__Goal of the exercise__. Repeat every line of the listing below exactly, minus the pictures.

__Dataset records__.
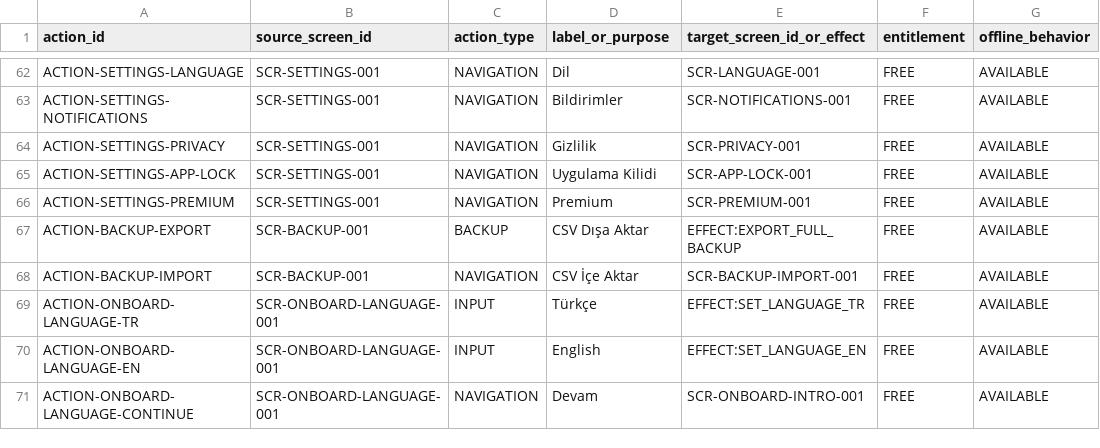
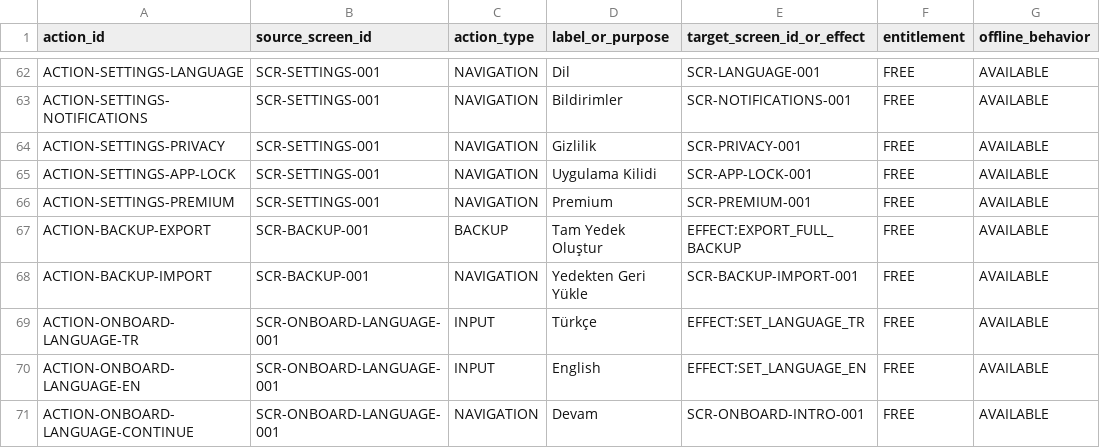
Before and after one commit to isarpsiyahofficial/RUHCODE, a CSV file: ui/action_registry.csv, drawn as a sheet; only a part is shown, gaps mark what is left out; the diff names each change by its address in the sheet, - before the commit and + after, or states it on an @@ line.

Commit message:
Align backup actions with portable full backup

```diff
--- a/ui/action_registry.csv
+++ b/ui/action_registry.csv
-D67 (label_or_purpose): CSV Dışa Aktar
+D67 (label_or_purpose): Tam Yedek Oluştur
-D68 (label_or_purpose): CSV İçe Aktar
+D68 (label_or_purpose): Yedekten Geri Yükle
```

__Response__.
Before and after one commit to isarpsiyahofficial/RUHCODE, a CSV file: ui/action_registry.csv, drawn as a sheet; only a part is shown, gaps mark what is left out; the diff names each change by its address in the sheet, - before the commit and + after, or states it on an @@ line.

Commit message:
Align backup actions with portable full backup

```diff
--- a/ui/action_registry.csv
+++ b/ui/action_registry.csv
-D67 (label_or_purpose): CSV Dışa Aktar
+D67 (label_or_purpose): Tam Yedek Oluştur
-D68 (label_or_purpose): CSV İçe Aktar
+D68 (label_or_purpose): Yedekten Geri Yükle
```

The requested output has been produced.